# MATERIAL SHOWN

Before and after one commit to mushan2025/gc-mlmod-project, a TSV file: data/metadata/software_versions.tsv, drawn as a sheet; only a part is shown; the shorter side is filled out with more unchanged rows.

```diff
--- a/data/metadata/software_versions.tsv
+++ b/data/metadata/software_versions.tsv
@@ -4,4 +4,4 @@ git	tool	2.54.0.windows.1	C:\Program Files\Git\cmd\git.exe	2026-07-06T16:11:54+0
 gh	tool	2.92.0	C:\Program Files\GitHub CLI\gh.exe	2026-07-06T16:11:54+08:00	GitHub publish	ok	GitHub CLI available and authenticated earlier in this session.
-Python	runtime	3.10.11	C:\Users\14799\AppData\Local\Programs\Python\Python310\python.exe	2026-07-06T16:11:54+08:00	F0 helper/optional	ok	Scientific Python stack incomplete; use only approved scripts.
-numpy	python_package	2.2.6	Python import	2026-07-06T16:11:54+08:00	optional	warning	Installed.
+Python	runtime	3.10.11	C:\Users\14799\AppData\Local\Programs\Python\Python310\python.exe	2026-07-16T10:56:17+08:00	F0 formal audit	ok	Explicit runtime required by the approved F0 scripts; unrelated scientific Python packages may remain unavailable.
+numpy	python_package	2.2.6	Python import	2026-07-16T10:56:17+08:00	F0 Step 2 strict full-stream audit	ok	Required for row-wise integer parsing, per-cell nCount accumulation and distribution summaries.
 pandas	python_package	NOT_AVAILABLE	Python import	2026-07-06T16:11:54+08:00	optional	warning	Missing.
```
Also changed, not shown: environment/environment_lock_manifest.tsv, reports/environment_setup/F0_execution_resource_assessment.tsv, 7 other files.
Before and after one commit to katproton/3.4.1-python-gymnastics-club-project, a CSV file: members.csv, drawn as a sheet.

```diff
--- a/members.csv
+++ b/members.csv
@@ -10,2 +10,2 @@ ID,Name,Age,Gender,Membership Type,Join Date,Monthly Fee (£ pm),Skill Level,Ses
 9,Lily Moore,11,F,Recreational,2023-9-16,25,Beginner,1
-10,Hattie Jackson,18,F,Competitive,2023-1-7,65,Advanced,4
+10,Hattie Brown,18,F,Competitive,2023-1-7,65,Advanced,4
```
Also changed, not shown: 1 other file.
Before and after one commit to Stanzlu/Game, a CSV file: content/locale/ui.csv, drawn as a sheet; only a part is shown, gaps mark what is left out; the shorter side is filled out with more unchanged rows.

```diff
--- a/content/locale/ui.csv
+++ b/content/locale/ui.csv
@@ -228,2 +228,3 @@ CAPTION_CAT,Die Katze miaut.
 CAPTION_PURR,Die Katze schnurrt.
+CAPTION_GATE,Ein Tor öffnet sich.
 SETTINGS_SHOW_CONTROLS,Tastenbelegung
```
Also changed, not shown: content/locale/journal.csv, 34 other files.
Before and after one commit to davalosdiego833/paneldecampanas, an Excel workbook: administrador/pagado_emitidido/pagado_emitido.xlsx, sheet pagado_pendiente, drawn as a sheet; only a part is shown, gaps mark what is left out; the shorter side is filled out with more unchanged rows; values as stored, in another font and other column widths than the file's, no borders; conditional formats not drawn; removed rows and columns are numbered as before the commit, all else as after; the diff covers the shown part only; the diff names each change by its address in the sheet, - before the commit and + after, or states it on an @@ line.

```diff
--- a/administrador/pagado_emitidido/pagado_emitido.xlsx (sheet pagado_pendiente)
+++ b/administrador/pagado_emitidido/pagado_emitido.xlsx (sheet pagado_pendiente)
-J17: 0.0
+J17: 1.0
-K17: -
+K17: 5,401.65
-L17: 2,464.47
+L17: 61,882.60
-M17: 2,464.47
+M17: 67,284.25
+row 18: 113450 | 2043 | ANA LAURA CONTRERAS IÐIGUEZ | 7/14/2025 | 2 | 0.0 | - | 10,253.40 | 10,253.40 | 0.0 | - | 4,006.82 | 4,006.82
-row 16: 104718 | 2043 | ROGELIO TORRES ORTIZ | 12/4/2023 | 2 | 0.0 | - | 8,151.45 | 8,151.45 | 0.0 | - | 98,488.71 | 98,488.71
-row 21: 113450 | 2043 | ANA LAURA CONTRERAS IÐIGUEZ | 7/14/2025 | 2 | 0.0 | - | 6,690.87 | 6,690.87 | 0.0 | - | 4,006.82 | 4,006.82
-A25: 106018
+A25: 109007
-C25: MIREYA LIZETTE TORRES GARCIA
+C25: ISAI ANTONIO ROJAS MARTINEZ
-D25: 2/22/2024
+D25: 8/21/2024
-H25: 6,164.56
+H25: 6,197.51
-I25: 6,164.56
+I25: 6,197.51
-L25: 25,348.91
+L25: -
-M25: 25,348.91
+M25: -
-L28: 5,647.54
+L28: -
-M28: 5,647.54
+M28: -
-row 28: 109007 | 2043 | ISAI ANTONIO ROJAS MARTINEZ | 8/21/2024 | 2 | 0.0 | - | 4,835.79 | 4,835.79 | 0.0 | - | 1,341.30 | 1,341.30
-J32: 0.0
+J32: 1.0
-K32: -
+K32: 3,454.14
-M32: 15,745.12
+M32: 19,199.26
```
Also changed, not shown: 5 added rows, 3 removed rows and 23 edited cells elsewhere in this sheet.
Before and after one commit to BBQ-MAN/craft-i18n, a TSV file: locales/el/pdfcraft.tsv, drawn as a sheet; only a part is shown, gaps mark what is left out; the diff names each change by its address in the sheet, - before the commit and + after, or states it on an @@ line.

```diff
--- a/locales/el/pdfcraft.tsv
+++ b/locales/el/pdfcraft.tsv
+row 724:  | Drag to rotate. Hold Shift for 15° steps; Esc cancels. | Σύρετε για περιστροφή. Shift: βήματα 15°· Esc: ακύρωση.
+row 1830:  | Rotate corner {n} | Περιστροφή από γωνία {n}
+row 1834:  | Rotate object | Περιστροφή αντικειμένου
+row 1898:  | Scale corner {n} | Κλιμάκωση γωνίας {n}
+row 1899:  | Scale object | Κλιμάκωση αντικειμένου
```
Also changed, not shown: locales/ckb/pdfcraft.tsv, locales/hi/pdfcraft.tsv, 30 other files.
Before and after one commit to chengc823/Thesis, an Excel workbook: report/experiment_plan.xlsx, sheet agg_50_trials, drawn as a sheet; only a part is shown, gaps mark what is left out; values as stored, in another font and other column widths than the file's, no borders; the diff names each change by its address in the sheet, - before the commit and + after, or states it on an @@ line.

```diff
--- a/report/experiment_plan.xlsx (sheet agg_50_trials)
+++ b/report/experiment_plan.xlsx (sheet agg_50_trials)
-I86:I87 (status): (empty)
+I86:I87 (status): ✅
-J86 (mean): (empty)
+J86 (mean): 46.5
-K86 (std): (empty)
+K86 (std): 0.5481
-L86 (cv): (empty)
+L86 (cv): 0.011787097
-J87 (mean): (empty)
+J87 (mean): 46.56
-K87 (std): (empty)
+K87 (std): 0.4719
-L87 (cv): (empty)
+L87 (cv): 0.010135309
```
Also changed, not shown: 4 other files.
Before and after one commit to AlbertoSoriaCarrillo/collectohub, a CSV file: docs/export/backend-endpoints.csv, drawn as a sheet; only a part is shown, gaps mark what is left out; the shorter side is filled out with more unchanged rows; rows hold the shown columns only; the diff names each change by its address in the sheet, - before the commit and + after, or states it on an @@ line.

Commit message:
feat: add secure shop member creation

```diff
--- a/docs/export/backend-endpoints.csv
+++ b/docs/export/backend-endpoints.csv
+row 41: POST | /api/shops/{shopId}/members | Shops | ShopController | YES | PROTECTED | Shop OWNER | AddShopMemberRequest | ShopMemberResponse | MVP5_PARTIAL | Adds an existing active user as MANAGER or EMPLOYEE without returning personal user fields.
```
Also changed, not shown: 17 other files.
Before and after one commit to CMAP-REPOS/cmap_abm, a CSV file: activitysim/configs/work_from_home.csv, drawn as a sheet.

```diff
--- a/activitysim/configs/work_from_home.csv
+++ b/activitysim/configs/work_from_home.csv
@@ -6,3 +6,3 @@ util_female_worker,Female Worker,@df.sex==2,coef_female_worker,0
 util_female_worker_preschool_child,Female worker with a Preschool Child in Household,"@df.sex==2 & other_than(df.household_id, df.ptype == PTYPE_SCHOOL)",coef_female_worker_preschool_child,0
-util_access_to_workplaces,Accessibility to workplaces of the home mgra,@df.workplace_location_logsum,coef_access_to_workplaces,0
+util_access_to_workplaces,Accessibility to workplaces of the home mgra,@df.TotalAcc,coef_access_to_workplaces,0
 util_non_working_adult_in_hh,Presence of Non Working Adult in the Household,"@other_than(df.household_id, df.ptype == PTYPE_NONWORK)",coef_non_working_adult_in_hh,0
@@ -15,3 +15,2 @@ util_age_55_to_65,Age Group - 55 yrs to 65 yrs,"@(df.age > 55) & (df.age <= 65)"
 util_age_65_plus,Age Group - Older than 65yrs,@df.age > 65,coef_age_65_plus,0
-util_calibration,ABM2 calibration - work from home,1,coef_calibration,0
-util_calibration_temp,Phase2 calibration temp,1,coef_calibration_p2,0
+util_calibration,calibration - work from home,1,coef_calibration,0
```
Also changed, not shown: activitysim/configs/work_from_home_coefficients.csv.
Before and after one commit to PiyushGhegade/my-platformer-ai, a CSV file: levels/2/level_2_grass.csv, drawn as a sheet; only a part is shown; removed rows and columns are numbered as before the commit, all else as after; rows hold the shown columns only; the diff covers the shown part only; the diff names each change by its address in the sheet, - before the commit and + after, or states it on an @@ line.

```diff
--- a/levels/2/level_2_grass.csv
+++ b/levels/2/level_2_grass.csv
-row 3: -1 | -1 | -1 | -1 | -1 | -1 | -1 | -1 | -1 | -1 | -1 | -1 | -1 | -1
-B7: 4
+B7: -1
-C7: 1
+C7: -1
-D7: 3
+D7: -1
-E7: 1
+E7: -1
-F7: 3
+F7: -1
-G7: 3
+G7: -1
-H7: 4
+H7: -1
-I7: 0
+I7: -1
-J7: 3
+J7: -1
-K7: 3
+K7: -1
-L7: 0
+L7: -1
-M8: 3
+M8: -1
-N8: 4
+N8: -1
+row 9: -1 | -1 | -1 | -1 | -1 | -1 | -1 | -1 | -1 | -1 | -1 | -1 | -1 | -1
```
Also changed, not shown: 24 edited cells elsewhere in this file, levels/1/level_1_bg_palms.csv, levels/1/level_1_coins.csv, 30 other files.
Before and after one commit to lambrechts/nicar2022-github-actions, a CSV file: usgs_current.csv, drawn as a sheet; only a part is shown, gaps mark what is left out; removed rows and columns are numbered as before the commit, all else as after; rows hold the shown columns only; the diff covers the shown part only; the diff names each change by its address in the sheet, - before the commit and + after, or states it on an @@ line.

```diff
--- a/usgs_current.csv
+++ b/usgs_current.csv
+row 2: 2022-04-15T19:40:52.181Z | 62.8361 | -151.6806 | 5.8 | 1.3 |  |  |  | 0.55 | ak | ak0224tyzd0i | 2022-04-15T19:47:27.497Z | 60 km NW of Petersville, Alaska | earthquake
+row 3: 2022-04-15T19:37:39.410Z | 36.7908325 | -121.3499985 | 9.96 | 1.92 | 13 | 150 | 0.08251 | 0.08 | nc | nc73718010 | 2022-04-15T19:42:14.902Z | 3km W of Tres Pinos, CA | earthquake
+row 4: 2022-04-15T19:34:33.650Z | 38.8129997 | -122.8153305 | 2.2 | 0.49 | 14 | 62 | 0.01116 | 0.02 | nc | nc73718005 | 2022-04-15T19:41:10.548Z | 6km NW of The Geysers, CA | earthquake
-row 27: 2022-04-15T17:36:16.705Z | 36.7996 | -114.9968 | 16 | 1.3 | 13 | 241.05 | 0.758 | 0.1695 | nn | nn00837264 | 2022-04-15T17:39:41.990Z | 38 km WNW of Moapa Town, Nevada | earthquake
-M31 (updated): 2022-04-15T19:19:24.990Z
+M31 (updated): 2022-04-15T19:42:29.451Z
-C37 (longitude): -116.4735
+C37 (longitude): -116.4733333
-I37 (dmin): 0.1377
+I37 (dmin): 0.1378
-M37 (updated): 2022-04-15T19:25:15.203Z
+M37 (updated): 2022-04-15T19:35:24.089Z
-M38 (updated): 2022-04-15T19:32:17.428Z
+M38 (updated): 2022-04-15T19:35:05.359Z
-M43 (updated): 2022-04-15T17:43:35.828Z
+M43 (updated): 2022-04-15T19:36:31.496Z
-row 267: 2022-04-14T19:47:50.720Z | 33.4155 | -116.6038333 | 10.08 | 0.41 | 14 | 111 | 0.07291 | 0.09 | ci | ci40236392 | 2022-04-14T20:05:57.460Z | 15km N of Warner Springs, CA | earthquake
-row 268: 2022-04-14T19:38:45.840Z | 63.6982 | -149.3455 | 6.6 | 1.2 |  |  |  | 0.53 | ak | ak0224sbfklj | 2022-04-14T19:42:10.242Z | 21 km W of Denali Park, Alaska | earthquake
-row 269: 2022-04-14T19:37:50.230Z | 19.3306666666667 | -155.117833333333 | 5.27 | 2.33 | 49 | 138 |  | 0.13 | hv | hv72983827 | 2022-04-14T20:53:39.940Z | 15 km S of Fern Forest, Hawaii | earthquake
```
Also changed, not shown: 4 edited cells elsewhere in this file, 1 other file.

# WHAT NEEDS TO BE DONE
Each line above that has the word "αντικειμένου" must be copied.

# SOLUTION TO THIS PROBLEM
+row 1834:  | Rotate object | Περιστροφή αντικειμένου
+row 1899:  | Scale object | Κλιμάκωση αντικειμένου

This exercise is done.